▶ RECORDS FOR THE TASK
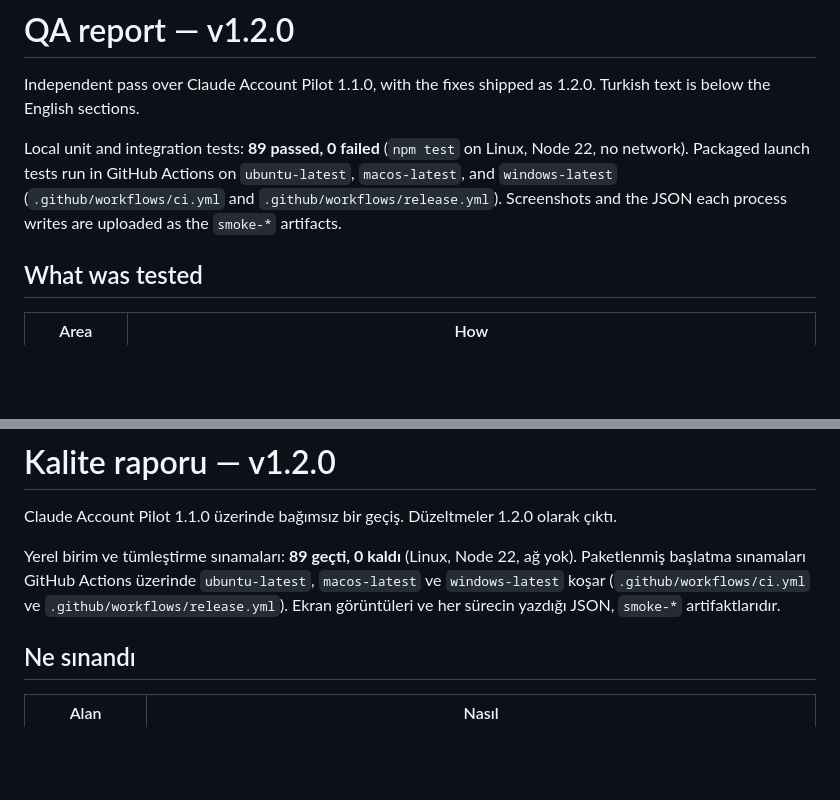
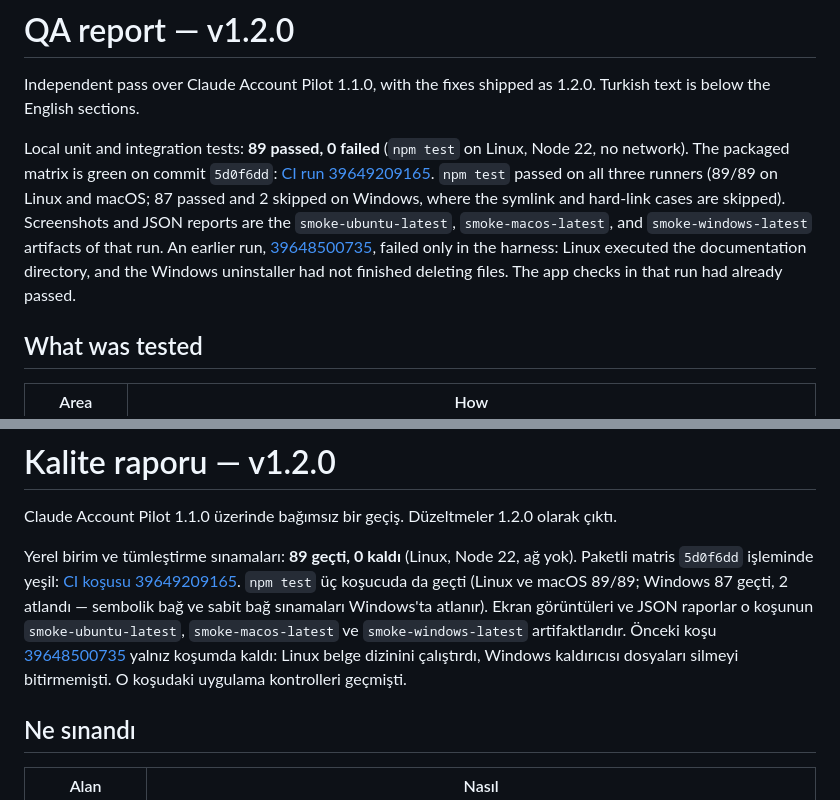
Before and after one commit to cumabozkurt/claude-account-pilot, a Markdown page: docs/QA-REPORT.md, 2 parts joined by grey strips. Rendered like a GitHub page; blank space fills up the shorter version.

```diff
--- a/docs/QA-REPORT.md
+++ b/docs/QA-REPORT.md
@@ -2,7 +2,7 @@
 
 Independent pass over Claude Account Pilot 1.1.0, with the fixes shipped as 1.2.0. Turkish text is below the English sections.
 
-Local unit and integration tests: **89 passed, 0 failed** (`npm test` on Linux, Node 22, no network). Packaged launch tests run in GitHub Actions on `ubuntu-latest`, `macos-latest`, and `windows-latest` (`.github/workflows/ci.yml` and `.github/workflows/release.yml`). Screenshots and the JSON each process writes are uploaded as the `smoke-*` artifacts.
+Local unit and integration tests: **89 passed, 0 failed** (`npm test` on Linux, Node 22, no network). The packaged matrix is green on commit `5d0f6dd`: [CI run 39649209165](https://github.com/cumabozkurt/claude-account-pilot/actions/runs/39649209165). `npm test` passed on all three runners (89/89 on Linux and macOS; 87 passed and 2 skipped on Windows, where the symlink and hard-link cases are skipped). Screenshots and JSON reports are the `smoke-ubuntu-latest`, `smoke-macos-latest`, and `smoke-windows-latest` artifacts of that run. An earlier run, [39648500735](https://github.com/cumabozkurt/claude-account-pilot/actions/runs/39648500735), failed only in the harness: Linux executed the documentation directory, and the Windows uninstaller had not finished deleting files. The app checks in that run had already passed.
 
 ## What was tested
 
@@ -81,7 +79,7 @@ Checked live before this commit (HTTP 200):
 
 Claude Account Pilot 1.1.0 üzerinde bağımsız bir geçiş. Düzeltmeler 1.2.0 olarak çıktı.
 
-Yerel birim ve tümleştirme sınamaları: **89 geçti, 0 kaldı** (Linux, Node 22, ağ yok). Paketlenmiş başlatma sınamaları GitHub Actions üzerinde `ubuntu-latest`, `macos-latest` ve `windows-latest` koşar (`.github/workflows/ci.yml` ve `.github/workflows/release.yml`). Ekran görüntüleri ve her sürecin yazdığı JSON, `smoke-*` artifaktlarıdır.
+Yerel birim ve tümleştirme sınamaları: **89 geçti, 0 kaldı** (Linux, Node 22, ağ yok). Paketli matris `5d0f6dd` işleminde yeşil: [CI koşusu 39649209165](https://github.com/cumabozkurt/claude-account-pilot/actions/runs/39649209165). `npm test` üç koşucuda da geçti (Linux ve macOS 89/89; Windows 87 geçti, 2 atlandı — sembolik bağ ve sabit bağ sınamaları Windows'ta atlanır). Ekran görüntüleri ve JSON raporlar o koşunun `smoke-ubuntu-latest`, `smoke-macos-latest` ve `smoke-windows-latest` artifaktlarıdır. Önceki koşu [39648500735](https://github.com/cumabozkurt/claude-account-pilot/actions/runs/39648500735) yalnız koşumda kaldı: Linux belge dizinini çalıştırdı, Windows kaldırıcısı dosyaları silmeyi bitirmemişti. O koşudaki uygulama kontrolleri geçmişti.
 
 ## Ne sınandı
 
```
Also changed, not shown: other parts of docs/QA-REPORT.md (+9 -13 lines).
...
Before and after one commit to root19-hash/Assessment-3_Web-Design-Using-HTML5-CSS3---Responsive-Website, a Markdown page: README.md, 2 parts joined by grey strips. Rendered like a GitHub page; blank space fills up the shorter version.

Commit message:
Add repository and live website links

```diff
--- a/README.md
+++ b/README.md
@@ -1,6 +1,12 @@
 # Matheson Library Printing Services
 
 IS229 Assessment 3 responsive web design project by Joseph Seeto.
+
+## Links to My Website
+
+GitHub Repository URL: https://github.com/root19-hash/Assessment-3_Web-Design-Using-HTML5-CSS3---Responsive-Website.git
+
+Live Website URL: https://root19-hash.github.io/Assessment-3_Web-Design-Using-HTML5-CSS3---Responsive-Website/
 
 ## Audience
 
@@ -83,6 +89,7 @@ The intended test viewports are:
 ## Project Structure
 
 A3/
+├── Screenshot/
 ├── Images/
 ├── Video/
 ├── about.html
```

▶ TASK DESCRIPTION
Reading through the records above, report each line in which the string "README" is found.

▶ SOLVED PROBLEM
Before and after one commit to root19-hash/Assessment-3_Web-Design-Using-HTML5-CSS3---Responsive-Website, a Markdown page: README.md, 2 parts joined by grey strips. Rendered like a GitHub page; blank space fills up the shorter version.
--- a/README.md
+++ b/README.md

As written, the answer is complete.